Each issue starts by showing its ending and then goes back to the beginning and tells the story until it meets with the ending again. This twist to storytelling I fell in love with. The overall story is a series of misadventures by both parties, and those endings up front provided a puzzle I happily took the time to unravel. In many ways these intros made me more excited to see how the story caught up to that point than I would be if the issue simply started at the beginning.
This book is filled with nerd references. Some are rather obvious like the classic Star Wars line, “I have a bad feeling about this,” while others are more obscure such as the involvement of a kill screen. Double Jumpers avoids going into reference overload, but like Ready Player One or Paul, I was in on the jokes and loving every reference dropped. Double Jumpers isn't afraid to rip into the fantasy genre or video game medium either. Writer Dave Dwonch and artist Bill Blankenship are clearly in on the joke of how cookie cutter these stories and games usually are by their use of them in this tale and how the characters constantly poke fun at them.

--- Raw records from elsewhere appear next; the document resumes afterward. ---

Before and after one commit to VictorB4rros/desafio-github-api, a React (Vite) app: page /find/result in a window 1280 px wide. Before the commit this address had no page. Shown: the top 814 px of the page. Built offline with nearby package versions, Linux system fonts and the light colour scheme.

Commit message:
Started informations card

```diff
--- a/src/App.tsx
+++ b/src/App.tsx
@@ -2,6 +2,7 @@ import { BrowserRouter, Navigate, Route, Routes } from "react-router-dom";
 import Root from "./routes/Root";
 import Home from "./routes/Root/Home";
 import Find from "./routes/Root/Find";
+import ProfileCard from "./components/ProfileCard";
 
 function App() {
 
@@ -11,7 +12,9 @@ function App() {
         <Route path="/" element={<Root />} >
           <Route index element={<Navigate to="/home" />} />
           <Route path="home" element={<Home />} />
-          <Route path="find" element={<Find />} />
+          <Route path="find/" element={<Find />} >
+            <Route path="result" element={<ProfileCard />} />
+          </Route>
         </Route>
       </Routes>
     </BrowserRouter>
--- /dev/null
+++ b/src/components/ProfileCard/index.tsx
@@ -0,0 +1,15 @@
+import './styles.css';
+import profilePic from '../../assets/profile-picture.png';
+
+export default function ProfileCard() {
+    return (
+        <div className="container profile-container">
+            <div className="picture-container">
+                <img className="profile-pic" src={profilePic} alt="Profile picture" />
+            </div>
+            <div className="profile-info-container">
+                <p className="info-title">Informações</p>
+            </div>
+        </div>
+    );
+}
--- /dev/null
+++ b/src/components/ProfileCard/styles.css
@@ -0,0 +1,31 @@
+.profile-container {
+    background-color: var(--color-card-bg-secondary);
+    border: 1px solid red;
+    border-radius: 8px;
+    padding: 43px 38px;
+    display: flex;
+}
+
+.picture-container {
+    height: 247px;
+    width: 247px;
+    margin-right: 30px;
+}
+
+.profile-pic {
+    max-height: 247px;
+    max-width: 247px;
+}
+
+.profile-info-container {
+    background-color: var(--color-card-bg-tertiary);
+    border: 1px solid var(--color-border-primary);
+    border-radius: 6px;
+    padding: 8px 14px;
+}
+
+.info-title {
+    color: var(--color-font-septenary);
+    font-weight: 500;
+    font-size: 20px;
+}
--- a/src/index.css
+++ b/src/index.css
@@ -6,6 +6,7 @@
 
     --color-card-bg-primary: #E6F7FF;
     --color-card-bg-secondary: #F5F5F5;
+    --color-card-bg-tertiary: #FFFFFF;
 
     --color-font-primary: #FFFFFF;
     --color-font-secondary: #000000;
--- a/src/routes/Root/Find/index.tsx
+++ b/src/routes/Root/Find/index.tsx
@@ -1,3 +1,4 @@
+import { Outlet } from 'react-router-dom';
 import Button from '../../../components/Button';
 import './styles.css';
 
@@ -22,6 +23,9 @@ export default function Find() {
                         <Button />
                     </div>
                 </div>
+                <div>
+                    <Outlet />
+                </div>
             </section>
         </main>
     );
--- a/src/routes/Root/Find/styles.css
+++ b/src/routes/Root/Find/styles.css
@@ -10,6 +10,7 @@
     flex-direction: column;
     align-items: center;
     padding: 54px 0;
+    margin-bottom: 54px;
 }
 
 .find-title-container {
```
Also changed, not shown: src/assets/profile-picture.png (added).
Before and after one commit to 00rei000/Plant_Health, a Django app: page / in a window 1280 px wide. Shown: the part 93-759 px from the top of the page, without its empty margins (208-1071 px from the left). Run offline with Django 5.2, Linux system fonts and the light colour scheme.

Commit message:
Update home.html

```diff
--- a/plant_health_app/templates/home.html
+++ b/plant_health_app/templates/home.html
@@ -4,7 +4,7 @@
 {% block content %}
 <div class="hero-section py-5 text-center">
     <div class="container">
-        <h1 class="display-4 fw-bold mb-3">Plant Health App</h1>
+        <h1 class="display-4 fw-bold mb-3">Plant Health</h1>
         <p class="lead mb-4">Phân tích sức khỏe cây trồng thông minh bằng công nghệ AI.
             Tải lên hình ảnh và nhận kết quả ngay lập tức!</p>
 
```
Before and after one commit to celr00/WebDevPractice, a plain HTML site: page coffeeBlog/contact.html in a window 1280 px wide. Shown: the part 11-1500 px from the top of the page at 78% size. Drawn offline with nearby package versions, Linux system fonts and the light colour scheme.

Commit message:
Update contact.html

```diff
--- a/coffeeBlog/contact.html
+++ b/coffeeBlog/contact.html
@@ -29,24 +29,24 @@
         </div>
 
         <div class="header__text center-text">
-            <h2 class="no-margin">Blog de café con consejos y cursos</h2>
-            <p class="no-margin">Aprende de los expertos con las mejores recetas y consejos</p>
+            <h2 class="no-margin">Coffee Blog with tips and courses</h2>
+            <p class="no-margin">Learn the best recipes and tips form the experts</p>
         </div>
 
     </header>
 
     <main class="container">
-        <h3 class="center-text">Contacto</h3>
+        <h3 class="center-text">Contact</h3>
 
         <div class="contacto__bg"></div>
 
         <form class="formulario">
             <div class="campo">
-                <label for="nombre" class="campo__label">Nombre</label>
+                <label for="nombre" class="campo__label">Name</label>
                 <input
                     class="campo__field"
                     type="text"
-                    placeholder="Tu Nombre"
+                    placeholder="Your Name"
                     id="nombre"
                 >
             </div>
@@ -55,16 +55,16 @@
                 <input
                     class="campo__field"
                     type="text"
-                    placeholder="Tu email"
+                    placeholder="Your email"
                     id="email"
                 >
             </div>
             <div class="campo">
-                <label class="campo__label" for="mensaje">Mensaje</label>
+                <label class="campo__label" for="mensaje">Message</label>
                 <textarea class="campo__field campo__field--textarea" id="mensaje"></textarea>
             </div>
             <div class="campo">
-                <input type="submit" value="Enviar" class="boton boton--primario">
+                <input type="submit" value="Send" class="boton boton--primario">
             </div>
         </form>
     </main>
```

This book looks fantastic. Blankenship outdid himself on bringing these wacky and over-the-top scenarios to life and making the fantasy world stand out despite it being closely tied to stereotypes. The comic does have some issues with consistency where certain names or figures are cited early on and altered as the issues progress. While a little sloppy, given the comic is a joyride, these secondary details are easily forgiven.
There is quite a bit of gender play in Double Jumpers, which I thought I'd address a bit. Milo and Maxine constantly bicker, because Milo is that stereotypical sexist a--hole who offends everyone he can; however, Milo finds himself the butt of his own jokes when he accidentally selects to play the game's Smurfette, Sela the thief. Milo getting flustered by the way he programmed the NPCs to treat female characters is entertaining in a revenge sort of way, as all his fake geek girl crap is shoved back in his face. Similarly with Maxine's body in the modern world inhabited by Mongo the barbarian and Milo's by Sela, there is a lot of crossgender fun to be had. The genderf---ery here is played straight (heh) with Mongo in Maxine's body behaving as the violent barbarian would, obsessed with fighting, food, ale, and women, and Sela in Milo's body unapologetically conniving and slutty. This book doesn't shy away from setting up seemingly gay romance scenes even though the actual participants are straight, excepting their temporary bodies. I could see the characters' behavior offending some readers, but their actions are so over the top I was entertained more than offended. Even when matters turn a little, shall we say, queer, it didn't feel like the creators were making fun of LGBT folks so much as having fun with the crisscrossing of genders for the sake of it and making some statements regarding how women are treated in geek culture and how gender is viewed in our society.
As another play on the gamers trapped in a game world genre, Double Jumpers is really good and a fun, solid title that had me grinning and cackling with glee throughout my read. The first three issues of Double Jumpers can be purchased over at Action Lab's website with the collected volume of all four issues of Volume 1 to be out later on this month.